Tag Archives: Holiday
Eid al-Adha (Arabic: عيد الأضحى ʿīd al-aḍḥā, “festival of the sacrifice”), also called Feast of the Sacrifice, the Major Festival, the Greater Eid, Kurban Bayram (Turkish: Kurban Bayramı; Serbo-Croat-Bosnian: kurban-bajram), Eid-e-Qurban(Persian: عید قربان), Eid-ul-Bakr, and Bakrid (Hindustani, Urdu: بقر عيد), is an important religious holiday celebrated by Muslims worldwide to honour the willingness of the prophet Ibrahim (Abraham) to sacrifice his young first-born son Ismail (Ishmael) as an act of submission to God’s command and his son’s acceptance to being sacrificed, before God intervened to provide Abraham with a Lamb to sacrifice instead. In the lunar Islamic calendar, Eid al-Adha falls on the 10th day of Dhu al-Hijjah and lasts for four days.
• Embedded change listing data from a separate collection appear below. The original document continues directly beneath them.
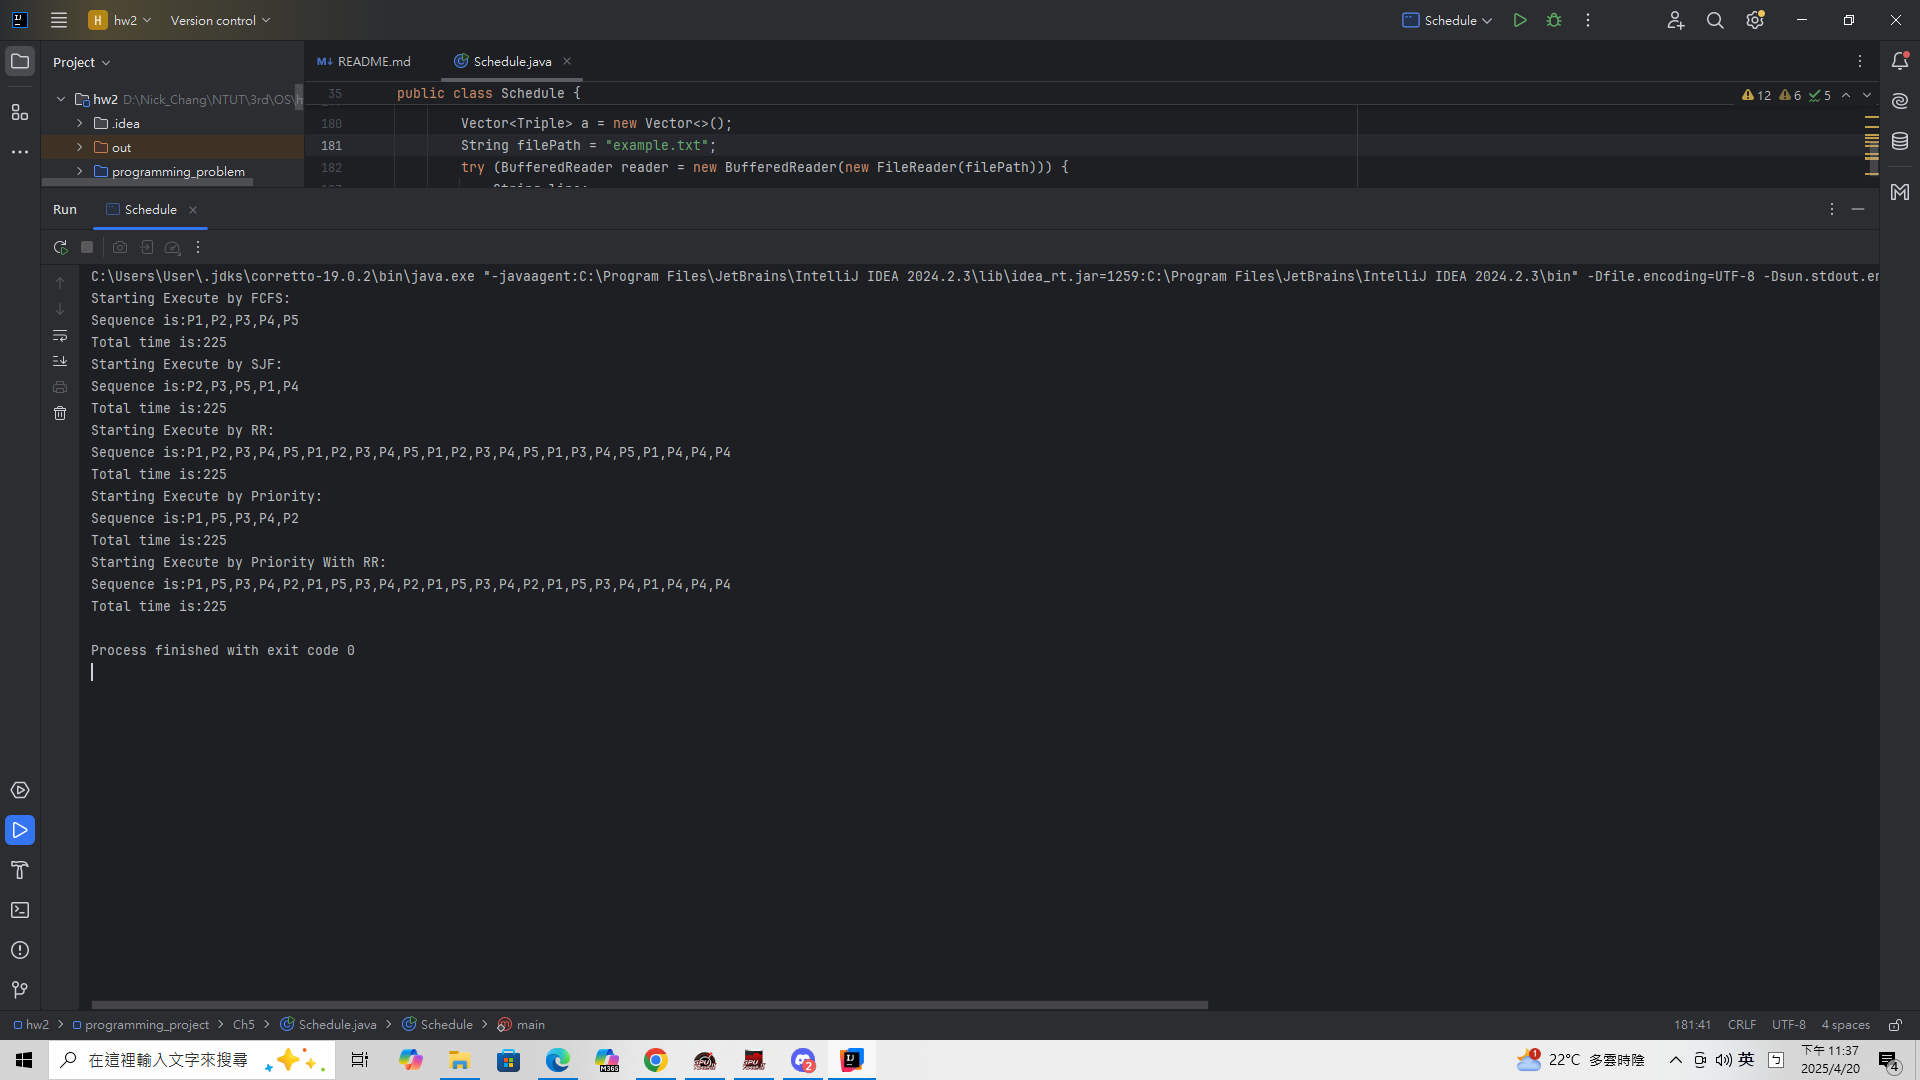
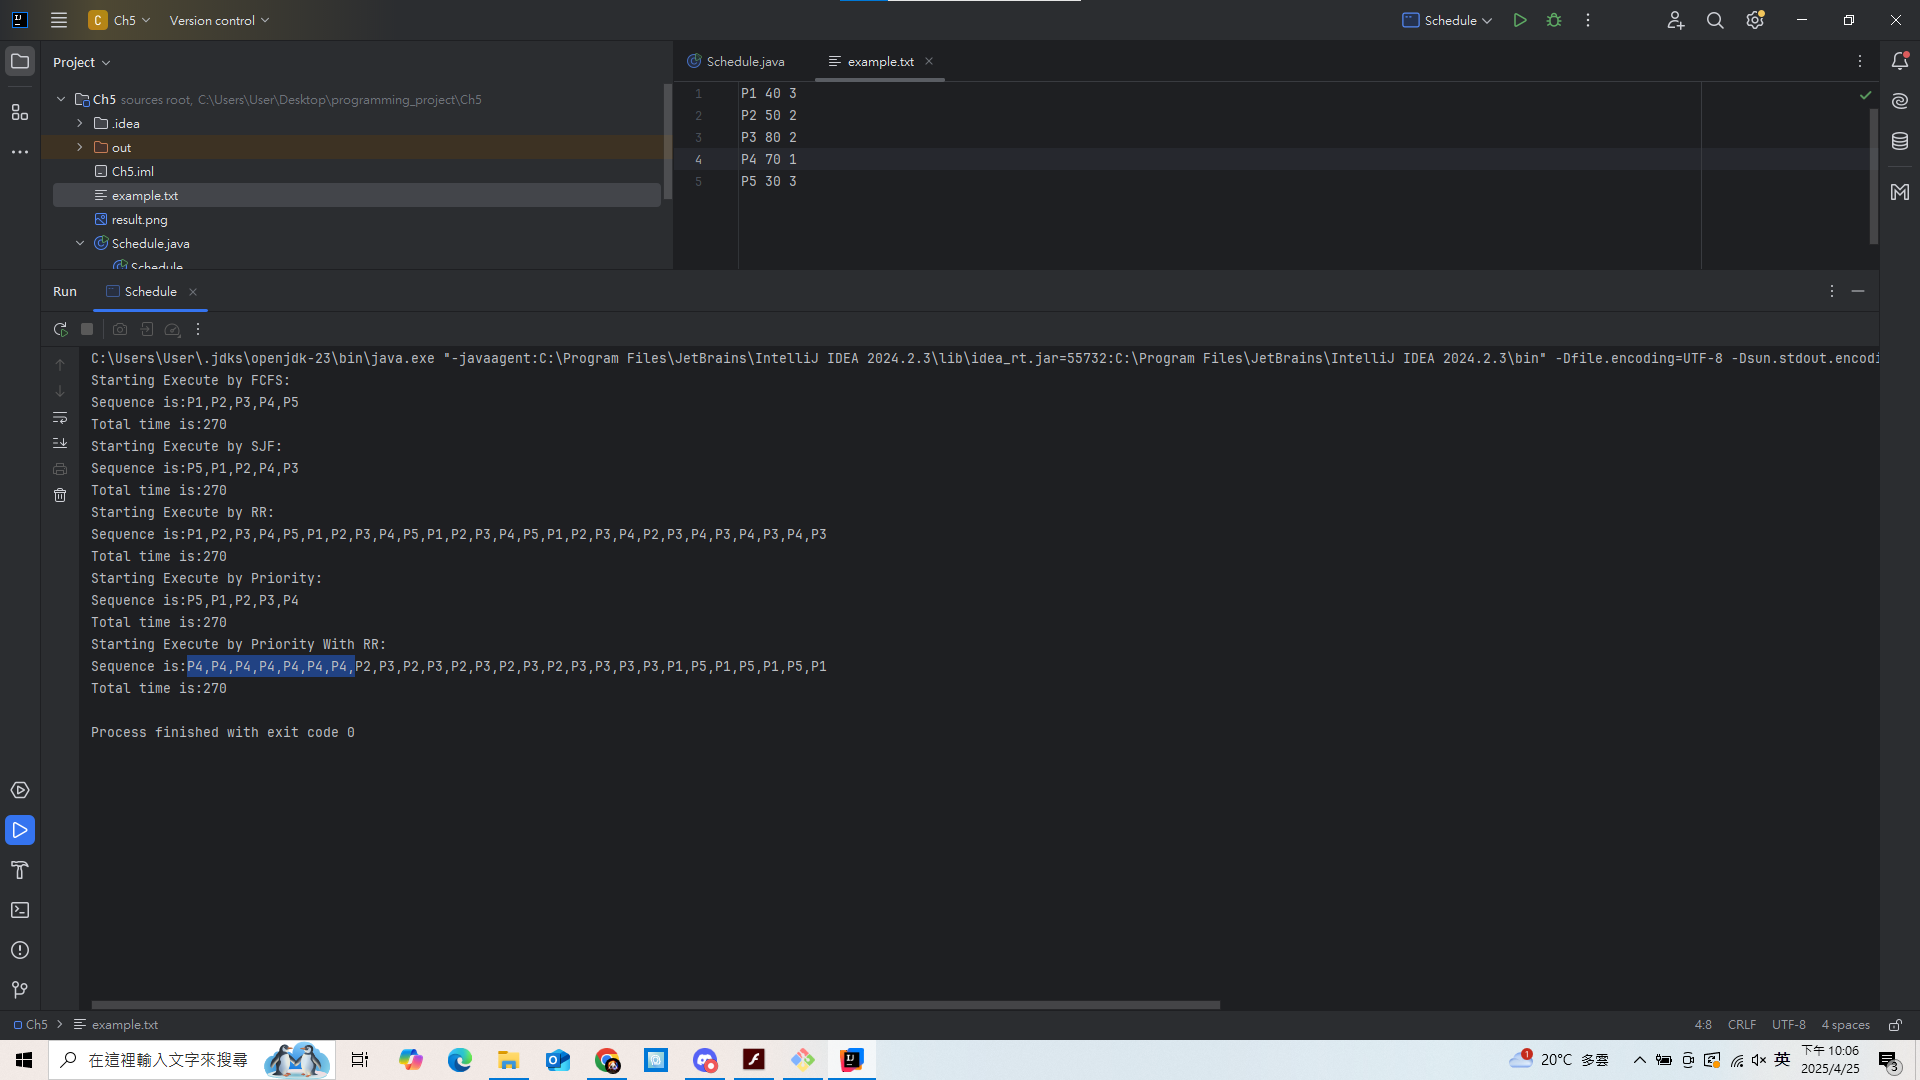
Update Ch5

diff --git a/hw2/programming_project/Ch5/Schedule.java b/hw2/programming_project/Ch5/Schedule.java
@@ -131,40 +131,32 @@ public class Schedule {
         System.out.println("Total time is:"+t);
     }
     private static void PriorityWithRR(Vector<Triple> a){
-        PriorityQueue<Triple> queue = new PriorityQueue<>(
-                (x, y) -> {
-                    // 先比較優先級，較大的優先級排在前面
-                    int priorityCompare = Integer.compare(y.priority, x.priority);
-                    if (priorityCompare != 0) {
-                        return priorityCompare;  // 如果優先級不同，直接返回結果
-                    }
-                    // 如果優先級相同，則比較 time，較短的 time 排在前面（SJF）
-                    return Integer.compare(x.time, y.time);  // 這裡是 SJF 比較，時間較短的優先
-                }
-        );
+
+        LinkedList<Triple>[] queue = new LinkedList[11];
+
+        for (int i = 0; i <= 10; i++) {
+            queue[i] = new LinkedList<>();
+        }
+
         for(int i = 0; i < a.size(); i++){
-            queue.add(new Triple(a.get(i).task, a.get(i).time, a.get(i).priority));
+            queue[a.get(i).priority].add(new Triple(a.get(i).task, a.get(i).time, a.get(i).priority));
         }
         int t = 0;
 
         System.out.println("Starting Execute by Priority With RR:");
         String ans = "";
-        while (!queue.isEmpty()){
-            int size = queue.size();
-            Queue<Triple> st = new LinkedList<>();
-            for(int i = 0; i < size; i++){
-                Triple tmp = queue.poll();
-                if(tmp.time <= 0){
+
+        for(int i = 0; i < queue.length; i++){
+            while (!queue[i].isEmpty()){
+                Triple tmp = queue[i].poll();
+                t+=Math.min(tmp.time, 10);
+                tmp.time -= 10;
+                ans += tmp.task;
+                ans+=",";
+                if(tmp.time<=0){
                     continue;
                 }
-                ans+=tmp.task;
-                t += Math.min(tmp.time, 10);
-                tmp.time -= 10;
-                ans+=",";
-                st.add(tmp);
-            }
-            while(!st.isEmpty()){
-                queue.add(st.poll());
+                queue[i].add(tmp);
             }
         }
         ans = ans.substring(0, ans.length() - 1);

diff --git a/hw2/programming_project/README.md b/hw2/programming_project/README.md
@@ -101,6 +101,7 @@ gcc -o sudoku_validator sudoku_validator.c -lpthread
 > - RR (Round Robin)
 > - Priority
 > - Priority with RR  
+>     - 在這裡，我們將同一個 `priority` 的東西都用 `RR` 處理，即使裡面剩一個 `Process` ，所以他有可能一個 `process` 會跑很多次。
 >   `Priority` 數字越大越優先， `RR` 的 `Quantum` 為 `10` 。  
 >   `Priority` 的數字 `1~10` ， 時間最大為 `100` 。  
 >   以上皆參考至 `OS` 老師指定之教科書內容。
In the international Gregorian calendar, the dates vary from year to year, drifting approximately 11 days earlier each year.
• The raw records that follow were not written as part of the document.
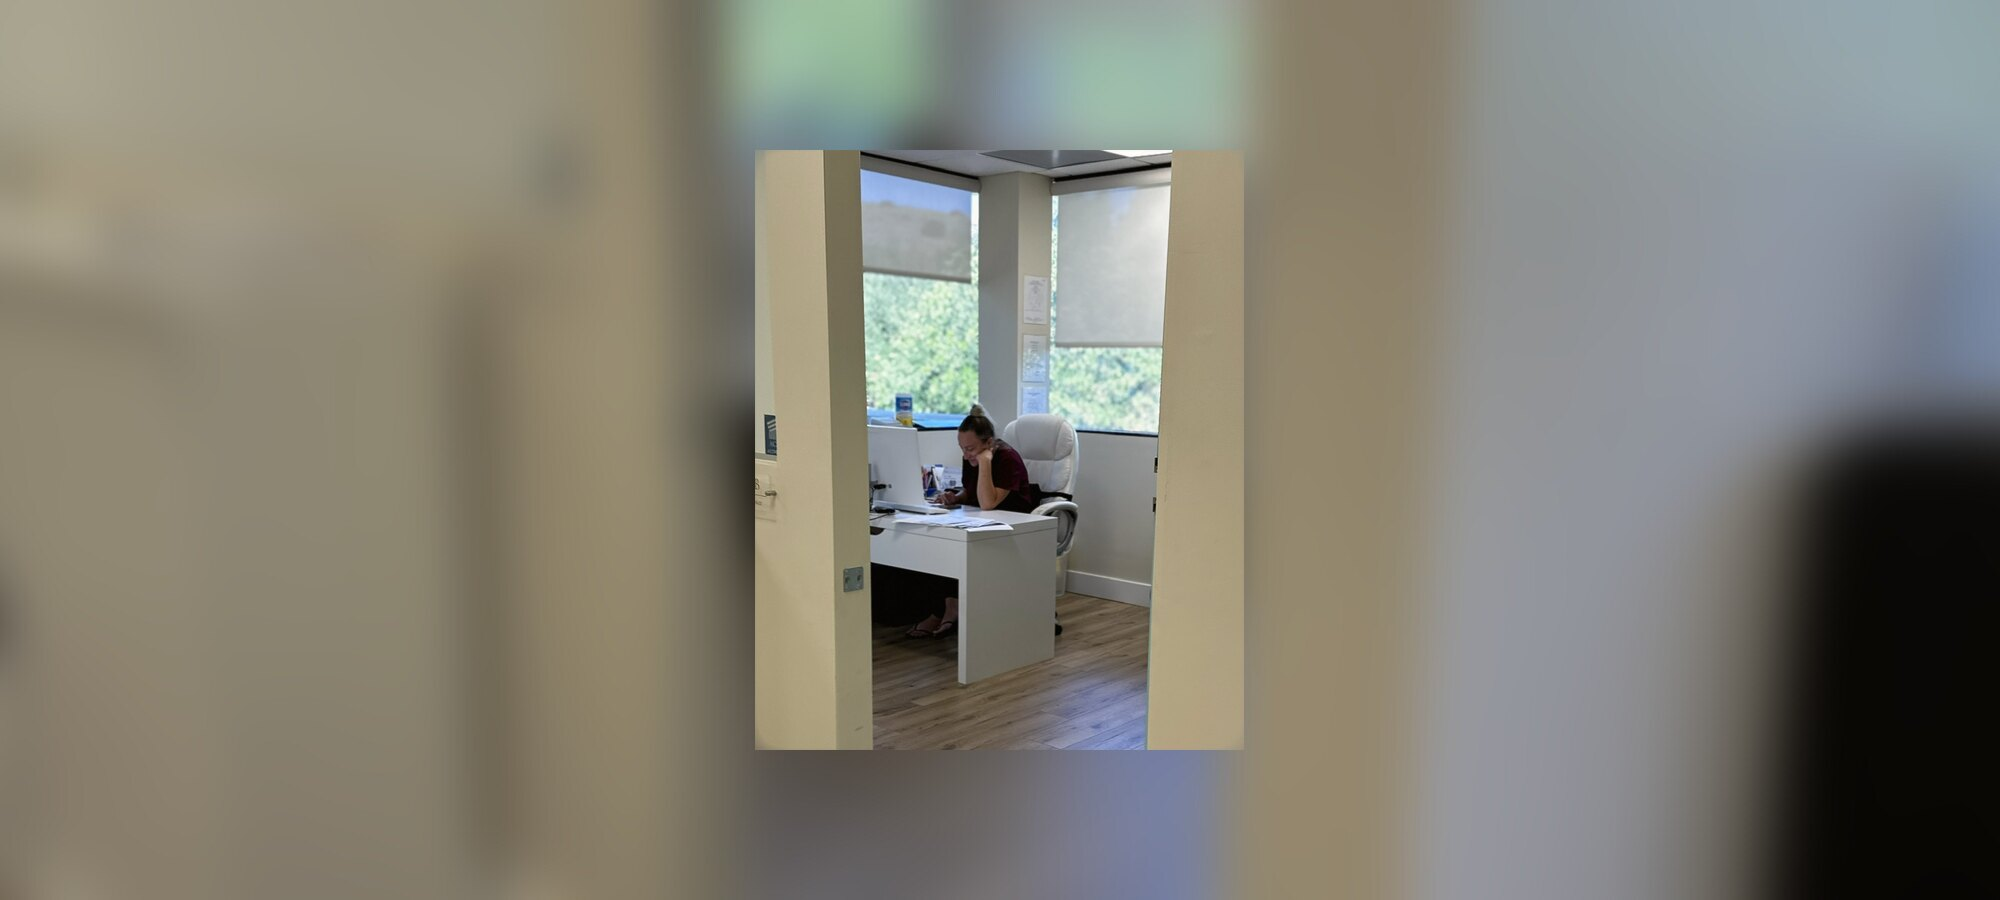
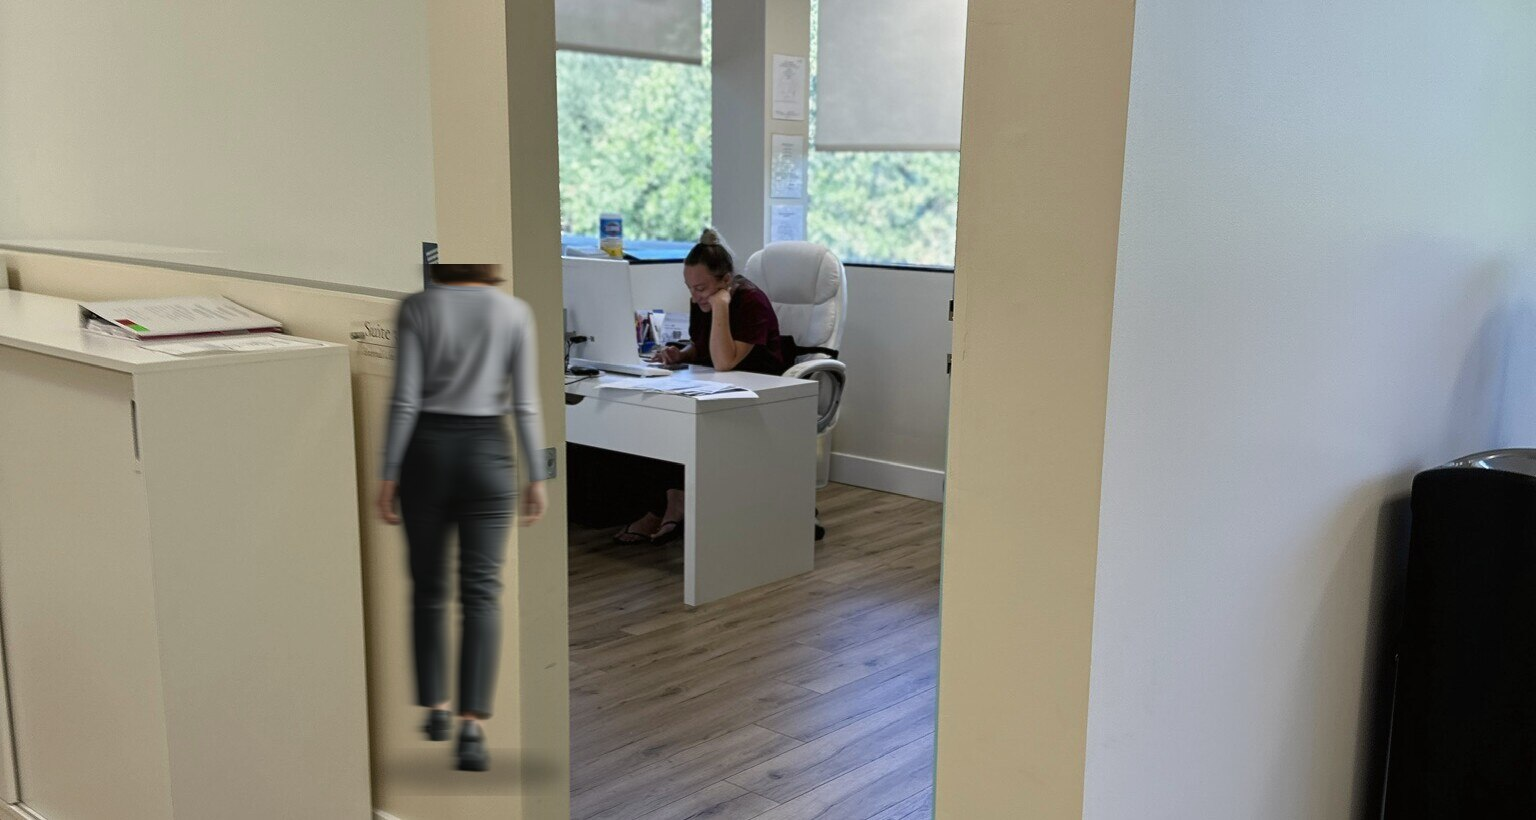
Update careers hero image to include a walking figure
Update careers hero image to use a single coherent crop with a composited, motion-blurred walking figure, replacing the previous blurred-fill technique. This resolves visual artifacts from lighter blur levels and adds a person without facial features to convey a busy office scene. Metadata and architecture memory files are also updated.

Replit-Commit-Author: Agent
Replit-Commit-Session-Id: 1b958849-79a5-4566-be53-e68529931cd0
Replit-Commit-Checkpoint-Type: full_checkpoint
Replit-Commit-Event-Id: bbfdb2e3-54b1-4e4b-8865-7ea4eefbd6de
Replit-Commit-Screenshot-Url: https://storage.googleapis.com/screenshot-production-us-central1/e1b2f643-7869-4565-af0e-10c34575ee8d/1b958849-79a5-4566-be53-e68529931cd0/nAltnTh
Replit-Helium-Checkpoint-Created: true

diff --git a/.agents/memory/elh-site-architecture.md b/.agents/memory/elh-site-architecture.md
@@ -120,6 +120,11 @@ description: Which pages use shared elh.css vs inline-only CSS in the elh-previe
 - All `<img>` carry `alt` (decorative = `alt=""`); below-the-fold imgs have `loading="lazy" decoding="async"`; the 62 header-logo imgs (`sym-cream`/`sym-plum`, 2×31 pages) stay EAGER for LCP. Re-run the lazy script idempotently (skips tags with `loading=` and logo classes).
 - SEO/Netlify control files live at the publish root `website/elh-preview/`: `robots.txt`, `sitemap.xml`, `llms.txt` (AI-crawler summary), `_headers` (security headers on `/*`, 1-day cache `/assets/*`, 1yr immutable `/assets/fonts/*`). Keep sitemap URLs in clean form (no `.html`).
 
+## Hero photos from portrait sources — coherent crop vs blurred-fill (decided)
+- For wide-short hero/card containers fed by a PORTRAIT photo, the "blurred-fill framing" trick (sharp center crop centered over a blurred+extended copy of itself) ONLY reads well with HEAVY blur (~0x24+). With LIGHT blur the legible background looks like a pasted, misaligned DUPLICATE box. So if the user wants the scene to look sharp/clear, DON'T light-blur the wings — switch to a SINGLE coherent landscape crop of the real photo (the room's own walls frame it) and accept normal `center/cover` top/bottom cropping on extreme aspect ratios.
+- **Adding a person to a real photo:** generateImage is text-only (no inpaint/edit). To add someone, generate a faceless cutout (`removeBackground:true`, back/side view, neutral attire), then composite with `magick` adding a horizontal `-motion-blur` + a soft blurred-ellipse contact shadow. Motion blur both says "busy office" and hides paste seams; back view = no face by construction. Composite onto the coherent crop, then view before applying.
+- **Why:** the careers hero went heavy-blur → user wanted "less blur + a person"; light-blur wings exposed the duplicate-box artifact, so the coherent-crop + motion-blurred walking cutout was the fix.
+
 ## Chatbot (guided + AI)
 - Widget: `assets/chat.js` — fully self-contained (injects its own <style>+markup) because index.html & resources.html don't link elh.css. Loaded via `<script src="/assets/chat.js" defer>` on all 33 pages (before </body>). Guided FAQ chips + free-text. Emergency + clinical regex short-circuit in code → route to 24/7 line / 911, never sent to AI.
 - Collapsed launcher is a DISCREET single circular icon button (no phone pill, no text label) — user explicitly chose this to mimic westlakevillagehospice.com's chat bubble. **Why it matters:** the phone number is intentionally NOT shown until the panel opens (the gold "Call" button is the top item in the panel header). Do NOT "restore" an always-visible call pill to the collapsed dock — that was the prior design the user deliberately replaced.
Eid al-Adha is the latter of the two Eid holidays, the former being Eid al-Fitr. The basis for the Eid al-Adha comes from the 196th verse of the 2nd sura of the Quran. The word “Eid” appears once in the 5th sura of the Quran, with the meaning “solemn festival”.
Like Eid al-Fitr, Eid al-Adha begins with a Sunnah prayer of two rakats followed by a sermon (khuṭbah). Eid al-Adha celebrations start after the descent of the Hajj from Mount Arafat, a hill east of Mecca. Ritual observance of the holiday lasts until sunset of the 12th day of Dhu al-Hijjah. Eid sacrifice may take place until sunset on the 13th day of Dhu al-Hijjah. The days of Eid have been singled out in the Hadith as “days of remembrance”. The days of Tashriq are from the Fajr prayer of the 9th of Dhul Hijjah up to the Asr prayer of the 13th of Dhul Hijjah (5 days and 4 nights). This equals 23 prayers: 5 on the 9th-12th, which equal 20, and 3 on the 13th.
Malacañang yesterday declared as regular holiday Aug. 30 (Tuesday), as provided for in Republic Act 9177, popularly known in the Muslim community as Eid’l Fitr or the feast of Ramadan. Eid’l Fitr is celebrated by the Muslim world for three days after the end of the month of fasting. It has been declared by the Aquino administration as a regular holiday throughout the country.
Prior to the declaration of Aug. 30 as a regular holiday, Aug. 29, which falls on a Monday, the first working day of the week, has been declared as National Heroes’ Day and is thus also considered a regular holiday.
In declaring Eid’l Fitr, Aquino issued Proclamation 234 which promotes “cultural understanding and integration” to enable Filipinos to “join their Muslim brothers and sisters” in the observance and celebration of the feast of Ramadan.
“In order to bring the religious and cultural significance of Eid’l Fitr to the fore of national consciousness, it is necessary to declare Tuesday, Aug. 30, 2011, as a regular holiday throughout the country,” a portion of the proclamation read.